» Task item: A word-for-word repetition of all the entries is needed.

» Working data:
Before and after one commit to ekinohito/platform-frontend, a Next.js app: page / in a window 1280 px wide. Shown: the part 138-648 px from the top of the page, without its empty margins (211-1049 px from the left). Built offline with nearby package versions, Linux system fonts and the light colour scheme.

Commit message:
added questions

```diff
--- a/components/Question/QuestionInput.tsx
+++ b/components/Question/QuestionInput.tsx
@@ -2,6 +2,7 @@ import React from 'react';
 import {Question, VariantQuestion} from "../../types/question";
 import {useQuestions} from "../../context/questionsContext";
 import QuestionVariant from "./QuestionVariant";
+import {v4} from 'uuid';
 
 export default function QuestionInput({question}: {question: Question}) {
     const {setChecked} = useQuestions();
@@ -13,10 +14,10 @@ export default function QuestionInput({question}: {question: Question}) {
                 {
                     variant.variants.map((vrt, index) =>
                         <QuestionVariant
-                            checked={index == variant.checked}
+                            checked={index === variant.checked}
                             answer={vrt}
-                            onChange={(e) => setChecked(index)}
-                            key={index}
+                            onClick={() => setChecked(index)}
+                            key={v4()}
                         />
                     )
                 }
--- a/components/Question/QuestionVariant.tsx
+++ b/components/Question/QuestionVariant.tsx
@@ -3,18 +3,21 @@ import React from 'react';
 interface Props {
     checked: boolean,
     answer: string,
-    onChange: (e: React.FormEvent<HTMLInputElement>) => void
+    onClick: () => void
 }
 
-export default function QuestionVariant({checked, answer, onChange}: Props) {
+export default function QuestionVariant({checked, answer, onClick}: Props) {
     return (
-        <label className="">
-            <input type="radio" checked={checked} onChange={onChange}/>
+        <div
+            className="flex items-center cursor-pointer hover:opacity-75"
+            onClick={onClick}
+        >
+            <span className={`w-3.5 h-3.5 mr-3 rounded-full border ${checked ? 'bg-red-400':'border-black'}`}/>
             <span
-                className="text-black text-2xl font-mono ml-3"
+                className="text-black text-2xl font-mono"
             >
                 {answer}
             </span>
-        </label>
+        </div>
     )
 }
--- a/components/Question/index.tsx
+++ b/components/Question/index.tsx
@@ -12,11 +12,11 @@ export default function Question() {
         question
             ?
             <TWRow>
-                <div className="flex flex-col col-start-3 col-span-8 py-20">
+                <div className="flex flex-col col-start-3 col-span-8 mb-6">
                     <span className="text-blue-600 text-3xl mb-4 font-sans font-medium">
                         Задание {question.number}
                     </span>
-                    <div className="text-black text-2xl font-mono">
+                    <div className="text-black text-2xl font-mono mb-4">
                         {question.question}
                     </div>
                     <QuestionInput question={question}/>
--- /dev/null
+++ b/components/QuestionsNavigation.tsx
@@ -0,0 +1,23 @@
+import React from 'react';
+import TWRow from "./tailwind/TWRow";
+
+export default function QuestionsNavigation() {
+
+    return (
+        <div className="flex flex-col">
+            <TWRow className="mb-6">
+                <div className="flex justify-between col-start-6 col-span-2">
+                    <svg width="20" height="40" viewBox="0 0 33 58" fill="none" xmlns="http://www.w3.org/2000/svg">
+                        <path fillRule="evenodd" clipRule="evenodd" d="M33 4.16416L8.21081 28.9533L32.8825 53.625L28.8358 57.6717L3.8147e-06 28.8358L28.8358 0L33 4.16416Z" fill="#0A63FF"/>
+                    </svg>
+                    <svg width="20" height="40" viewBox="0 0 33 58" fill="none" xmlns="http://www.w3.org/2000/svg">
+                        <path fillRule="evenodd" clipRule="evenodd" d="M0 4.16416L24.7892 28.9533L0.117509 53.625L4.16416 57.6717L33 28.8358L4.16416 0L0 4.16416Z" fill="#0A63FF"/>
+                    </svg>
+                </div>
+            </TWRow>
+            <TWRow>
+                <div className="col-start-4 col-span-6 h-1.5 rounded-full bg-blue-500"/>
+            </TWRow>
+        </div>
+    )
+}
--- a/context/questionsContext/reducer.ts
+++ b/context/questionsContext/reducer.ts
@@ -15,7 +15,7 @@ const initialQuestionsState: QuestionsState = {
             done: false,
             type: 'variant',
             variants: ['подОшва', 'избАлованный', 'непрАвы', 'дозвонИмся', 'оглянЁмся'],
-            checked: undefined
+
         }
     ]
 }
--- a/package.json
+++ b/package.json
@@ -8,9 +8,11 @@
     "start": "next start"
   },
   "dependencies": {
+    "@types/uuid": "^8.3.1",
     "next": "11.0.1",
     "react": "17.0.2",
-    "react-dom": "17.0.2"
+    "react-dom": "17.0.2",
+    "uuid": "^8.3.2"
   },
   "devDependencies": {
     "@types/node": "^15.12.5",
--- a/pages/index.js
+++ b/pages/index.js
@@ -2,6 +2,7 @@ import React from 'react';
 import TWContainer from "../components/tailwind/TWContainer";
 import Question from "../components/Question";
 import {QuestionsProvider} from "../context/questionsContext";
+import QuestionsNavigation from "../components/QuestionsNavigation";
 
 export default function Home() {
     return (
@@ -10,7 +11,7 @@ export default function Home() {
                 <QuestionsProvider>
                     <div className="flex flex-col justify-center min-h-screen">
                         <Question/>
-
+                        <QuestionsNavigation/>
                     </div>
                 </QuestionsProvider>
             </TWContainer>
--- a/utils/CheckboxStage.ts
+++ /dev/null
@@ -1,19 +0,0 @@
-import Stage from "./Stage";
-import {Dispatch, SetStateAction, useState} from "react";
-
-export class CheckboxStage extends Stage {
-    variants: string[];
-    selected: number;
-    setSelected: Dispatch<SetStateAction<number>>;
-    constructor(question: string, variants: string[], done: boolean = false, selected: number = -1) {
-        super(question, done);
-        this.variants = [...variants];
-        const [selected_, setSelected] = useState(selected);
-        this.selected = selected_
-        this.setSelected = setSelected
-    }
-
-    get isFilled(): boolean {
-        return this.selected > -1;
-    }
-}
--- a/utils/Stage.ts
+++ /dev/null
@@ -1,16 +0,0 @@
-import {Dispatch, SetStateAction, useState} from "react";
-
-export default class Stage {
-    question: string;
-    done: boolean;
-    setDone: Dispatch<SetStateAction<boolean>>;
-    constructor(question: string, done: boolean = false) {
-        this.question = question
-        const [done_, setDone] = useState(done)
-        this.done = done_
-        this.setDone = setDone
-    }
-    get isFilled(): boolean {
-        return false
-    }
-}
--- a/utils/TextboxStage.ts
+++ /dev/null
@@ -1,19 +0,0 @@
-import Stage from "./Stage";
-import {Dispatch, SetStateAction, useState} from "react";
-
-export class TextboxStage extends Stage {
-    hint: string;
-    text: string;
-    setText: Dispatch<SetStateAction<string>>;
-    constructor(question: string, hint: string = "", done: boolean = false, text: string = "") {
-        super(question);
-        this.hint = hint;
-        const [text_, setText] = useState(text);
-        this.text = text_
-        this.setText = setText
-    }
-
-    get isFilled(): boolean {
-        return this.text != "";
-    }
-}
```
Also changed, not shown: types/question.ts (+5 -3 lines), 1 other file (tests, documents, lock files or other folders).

» The completed task:
Before and after one commit to ekinohito/platform-frontend, a Next.js app: page / in a window 1280 px wide. Shown: the part 138-648 px from the top of the page, without its empty margins (211-1049 px from the left). Built offline with nearby package versions, Linux system fonts and the light colour scheme.

Commit message:
added questions

```diff
--- a/components/Question/QuestionInput.tsx
+++ b/components/Question/QuestionInput.tsx
@@ -2,6 +2,7 @@ import React from 'react';
 import {Question, VariantQuestion} from "../../types/question";
 import {useQuestions} from "../../context/questionsContext";
 import QuestionVariant from "./QuestionVariant";
+import {v4} from 'uuid';
 
 export default function QuestionInput({question}: {question: Question}) {
     const {setChecked} = useQuestions();
@@ -13,10 +14,10 @@ export default function QuestionInput({question}: {question: Question}) {
                 {
                     variant.variants.map((vrt, index) =>
                         <QuestionVariant
-                            checked={index == variant.checked}
+                            checked={index === variant.checked}
                             answer={vrt}
-                            onChange={(e) => setChecked(index)}
-                            key={index}
+                            onClick={() => setChecked(index)}
+                            key={v4()}
                         />
                     )
                 }
--- a/components/Question/QuestionVariant.tsx
+++ b/components/Question/QuestionVariant.tsx
@@ -3,18 +3,21 @@ import React from 'react';
 interface Props {
     checked: boolean,
     answer: string,
-    onChange: (e: React.FormEvent<HTMLInputElement>) => void
+    onClick: () => void
 }
 
-export default function QuestionVariant({checked, answer, onChange}: Props) {
+export default function QuestionVariant({checked, answer, onClick}: Props) {
     return (
-        <label className="">
-            <input type="radio" checked={checked} onChange={onChange}/>
+        <div
+            className="flex items-center cursor-pointer hover:opacity-75"
+            onClick={onClick}
+        >
+            <span className={`w-3.5 h-3.5 mr-3 rounded-full border ${checked ? 'bg-red-400':'border-black'}`}/>
             <span
-                className="text-black text-2xl font-mono ml-3"
+                className="text-black text-2xl font-mono"
             >
                 {answer}
             </span>
-        </label>
+        </div>
     )
 }
--- a/components/Question/index.tsx
+++ b/components/Question/index.tsx
@@ -12,11 +12,11 @@ export default function Question() {
         question
             ?
             <TWRow>
-                <div className="flex flex-col col-start-3 col-span-8 py-20">
+                <div className="flex flex-col col-start-3 col-span-8 mb-6">
                     <span className="text-blue-600 text-3xl mb-4 font-sans font-medium">
                         Задание {question.number}
                     </span>
-                    <div className="text-black text-2xl font-mono">
+                    <div className="text-black text-2xl font-mono mb-4">
                         {question.question}
                     </div>
                     <QuestionInput question={question}/>
--- /dev/null
+++ b/components/QuestionsNavigation.tsx
@@ -0,0 +1,23 @@
+import React from 'react';
+import TWRow from "./tailwind/TWRow";
+
+export default function QuestionsNavigation() {
+
+    return (
+        <div className="flex flex-col">
+            <TWRow className="mb-6">
+                <div className="flex justify-between col-start-6 col-span-2">
+                    <svg width="20" height="40" viewBox="0 0 33 58" fill="none" xmlns="http://www.w3.org/2000/svg">
+                        <path fillRule="evenodd" clipRule="evenodd" d="M33 4.16416L8.21081 28.9533L32.8825 53.625L28.8358 57.6717L3.8147e-06 28.8358L28.8358 0L33 4.16416Z" fill="#0A63FF"/>
+                    </svg>
+                    <svg width="20" height="40" viewBox="0 0 33 58" fill="none" xmlns="http://www.w3.org/2000/svg">
+                        <path fillRule="evenodd" clipRule="evenodd" d="M0 4.16416L24.7892 28.9533L0.117509 53.625L4.16416 57.6717L33 28.8358L4.16416 0L0 4.16416Z" fill="#0A63FF"/>
+                    </svg>
+                </div>
+            </TWRow>
+            <TWRow>
+                <div className="col-start-4 col-span-6 h-1.5 rounded-full bg-blue-500"/>
+            </TWRow>
+        </div>
+    )
+}
--- a/context/questionsContext/reducer.ts
+++ b/context/questionsContext/reducer.ts
@@ -15,7 +15,7 @@ const initialQuestionsState: QuestionsState = {
             done: false,
             type: 'variant',
             variants: ['подОшва', 'избАлованный', 'непрАвы', 'дозвонИмся', 'оглянЁмся'],
-            checked: undefined
+
         }
     ]
 }
--- a/package.json
+++ b/package.json
@@ -8,9 +8,11 @@
     "start": "next start"
   },
   "dependencies": {
+    "@types/uuid": "^8.3.1",
     "next": "11.0.1",
     "react": "17.0.2",
-    "react-dom": "17.0.2"
+    "react-dom": "17.0.2",
+    "uuid": "^8.3.2"
   },
   "devDependencies": {
     "@types/node": "^15.12.5",
--- a/pages/index.js
+++ b/pages/index.js
@@ -2,6 +2,7 @@ import React from 'react';
 import TWContainer from "../components/tailwind/TWContainer";
 import Question from "../components/Question";
 import {QuestionsProvider} from "../context/questionsContext";
+import QuestionsNavigation from "../components/QuestionsNavigation";
 
 export default function Home() {
     return (
@@ -10,7 +11,7 @@ export default function Home() {
                 <QuestionsProvider>
                     <div className="flex flex-col justify-center min-h-screen">
                         <Question/>
-
+                        <QuestionsNavigation/>
                     </div>
                 </QuestionsProvider>
             </TWContainer>
--- a/utils/CheckboxStage.ts
+++ /dev/null
@@ -1,19 +0,0 @@
-import Stage from "./Stage";
-import {Dispatch, SetStateAction, useState} from "react";
-
-export class CheckboxStage extends Stage {
-    variants: string[];
-    selected: number;
-    setSelected: Dispatch<SetStateAction<number>>;
-    constructor(question: string, variants: string[], done: boolean = false, selected: number = -1) {
-        super(question, done);
-        this.variants = [...variants];
-        const [selected_, setSelected] = useState(selected);
-        this.selected = selected_
-        this.setSelected = setSelected
-    }
-
-    get isFilled(): boolean {
-        return this.selected > -1;
-    }
-}
--- a/utils/Stage.ts
+++ /dev/null
@@ -1,16 +0,0 @@
-import {Dispatch, SetStateAction, useState} from "react";
-
-export default class Stage {
-    question: string;
-    done: boolean;
-    setDone: Dispatch<SetStateAction<boolean>>;
-    constructor(question: string, done: boolean = false) {
-        this.question = question
-        const [done_, setDone] = useState(done)
-        this.done = done_
-        this.setDone = setDone
-    }
-    get isFilled(): boolean {
-        return false
-    }
-}
--- a/utils/TextboxStage.ts
+++ /dev/null
@@ -1,19 +0,0 @@
-import Stage from "./Stage";
-import {Dispatch, SetStateAction, useState} from "react";
-
-export class TextboxStage extends Stage {
-    hint: string;
-    text: string;
-    setText: Dispatch<SetStateAction<string>>;
-    constructor(question: string, hint: string = "", done: boolean = false, text: string = "") {
-        super(question);
-        this.hint = hint;
-        const [text_, setText] = useState(text);
-        this.text = text_
-        this.setText = setText
-    }
-
-    get isFilled(): boolean {
-        return this.text != "";
-    }
-}
```
Also changed, not shown: types/question.ts (+5 -3 lines), 1 other file (tests, documents, lock files or other folders).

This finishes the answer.